Nurses have successfully introduced a series of measures to reduce patient falls, according to a hospital trust in the North West.
As a result, over the past four years, University Hospitals of Morecambe Bay NHS Foundation Trust said it had steadily reduced the number of falls that resulted in patient harm.
“Kim and her team have done an amazing job in embedding these measures”
A spokeswoman told Nursing Times that the number of patient who fell sustaining a harm 2015-16 was 343. However, it saw nearly 190 less falls in 2016-17, said the trust.
All wards across its three main sites have introduced a series of particular measures aimed at patients who are most at risk of falls.
These include a falls and medication assessment being carried out on admission, anti-slip socks that give patients more grip on hospital floors and low- rise beds with a crash mat placed beside.
Others include fall sensor mats, which set off an alarm when a patient moves out of their seat or bed, and “call don’t fall” posters encouraging those who need support to ask staff before moving.

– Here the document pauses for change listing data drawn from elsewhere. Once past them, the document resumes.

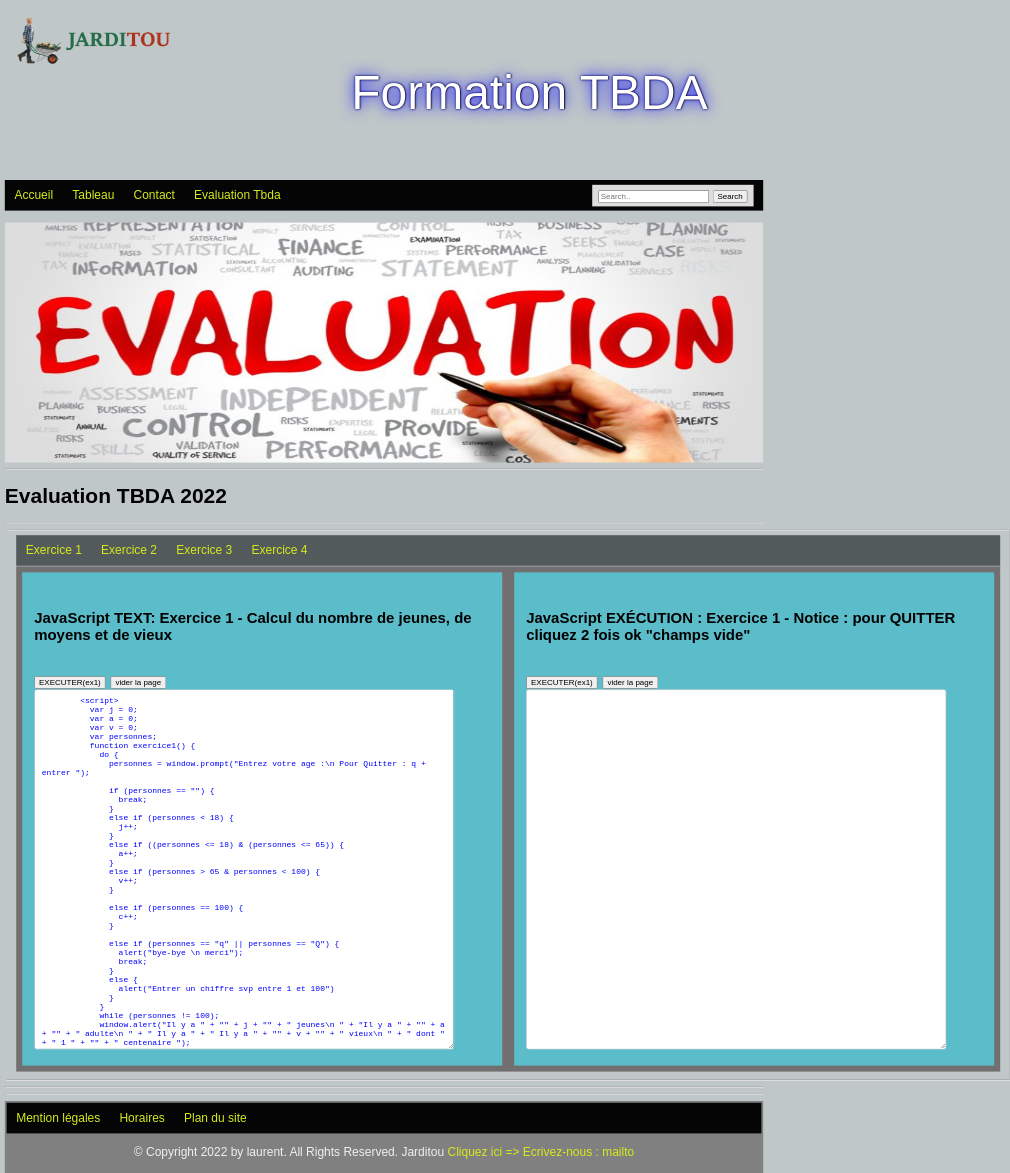
Repository: laurentbul/jarditou
Page: javascript/EvaluationTbda/eval_ex1.html
An editor plug-in stored every save of this project. The page is shown before and after the next save, followed by the edit.
The browser window is 1280 px wide. The page is 1684 px wide, so the pictures cover 1684 px, including what lies to the right of the window. The pictures show the whole page, at 60% of full size.
An inner scrolling area shows only its first screen.

Above is the page before, as saved 2022-12-16 03:31:30.

After the next save:
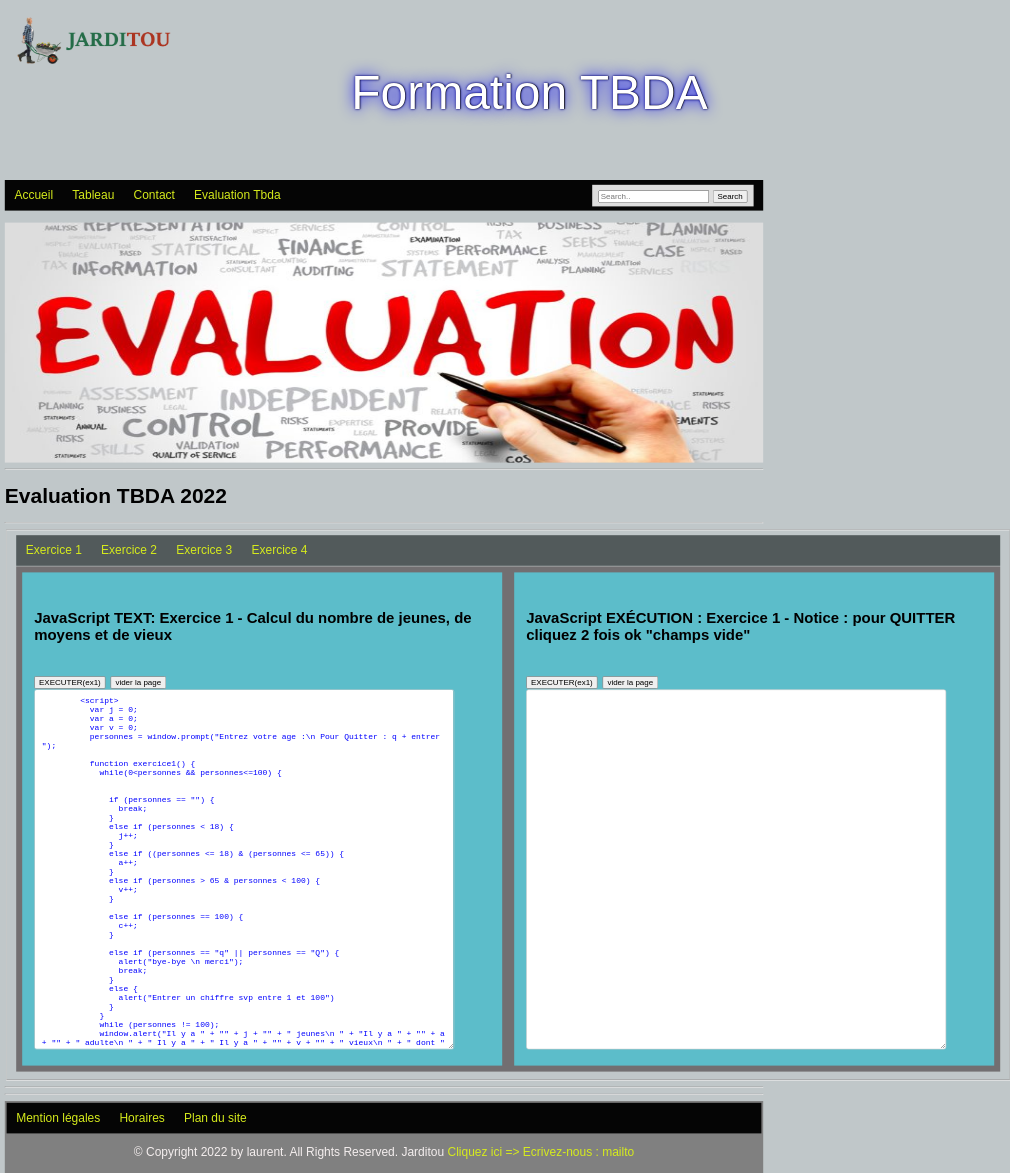
Saved 2 min 52 s later.
--- a/javascript/EvaluationTbda/eval_ex1.html
+++ b/javascript/EvaluationTbda/eval_ex1.html
@@ -75,10 +75,11 @@
           var j = 0;
           var a = 0;
           var v = 0;
-          var personnes;
+          personnes = window.prompt("Entrez votre age :\n Pour Quitter : q + entrer ");
+
           function exercice1() {
-            do {
-              personnes = window.prompt("Entrez votre age :\n Pour Quitter : q + entrer ");
+            while(0<personnes && personnes<=100) {
+
 
               if (personnes == "") {
                 break;
@@ -106,7 +107,7 @@
               }
             }
             while (personnes != 100);
-            window.alert("Il y a " + "" + j + "" + " jeunes\n " + "Il y a " + "" + a + "" + " adulte\n " + " Il y a " + " Il y a " + "" + v + "" + " vieux\n " + " dont " + " 1 " + "" + " centenaire ");
+            window.alert("Il y a " + "" + j + "" + " jeunes\n " + "Il y a " + "" + a + "" + " adulte\n " + " Il y a " + " Il y a " + "" + v + "" + " vieux\n " + " dont " +  c + "" + " centenaire ");
             document.getElementById("ex1").innerHTML = "Il y a " + "" + j + "" + " jeunes\n " + "Il y a " + "" + a + "" + " adulte\n " + " Il y a " + " Il y a " + "" + v + "" + " vieux\n " + " dont " + " 1 " + "" + " centenaire ";
             //document.write("Il y a " + "" + j + "" + " jeunes\n " + "Il y a " + "" + a + "" + " adulte\n " + " Il y a " + " Il y a " + "" + v + "" +" vieux\n " + " dont "+ " 1 " + "" + " centenaire ");
           }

The trust also noted that it had introduced “dedicated falls bays” for higher risk patients that needed increased nursing supervision.
In addition, staff will carry out a supplementary care bundle assessment if a patient is over 65 or more vulnerable to falls.
Nurse-led measures helping trust to reduce patient falls
Kim Wilson, assistant chief nurse for the trust’s patient safety unit, said: “We have introduced a number of measures to improve our patient’s safety whilst still allowing them their independence.
“We are extremely pleased with the results but we will continue to look into new ways of preventing and reducing patient falls even further,” she said.
Joann Morse, the trust’s deputy chief nurse, added: “Kim and her team have done an amazing job in embedding these measures to ensure the safety of our patients is paramount.
“Apart from the obvious reduction in pain and distressed associated with these harms to patients and their families, the measures have reduced extended length of stay and cost to our healthcare economy by a considerable amount,” she said.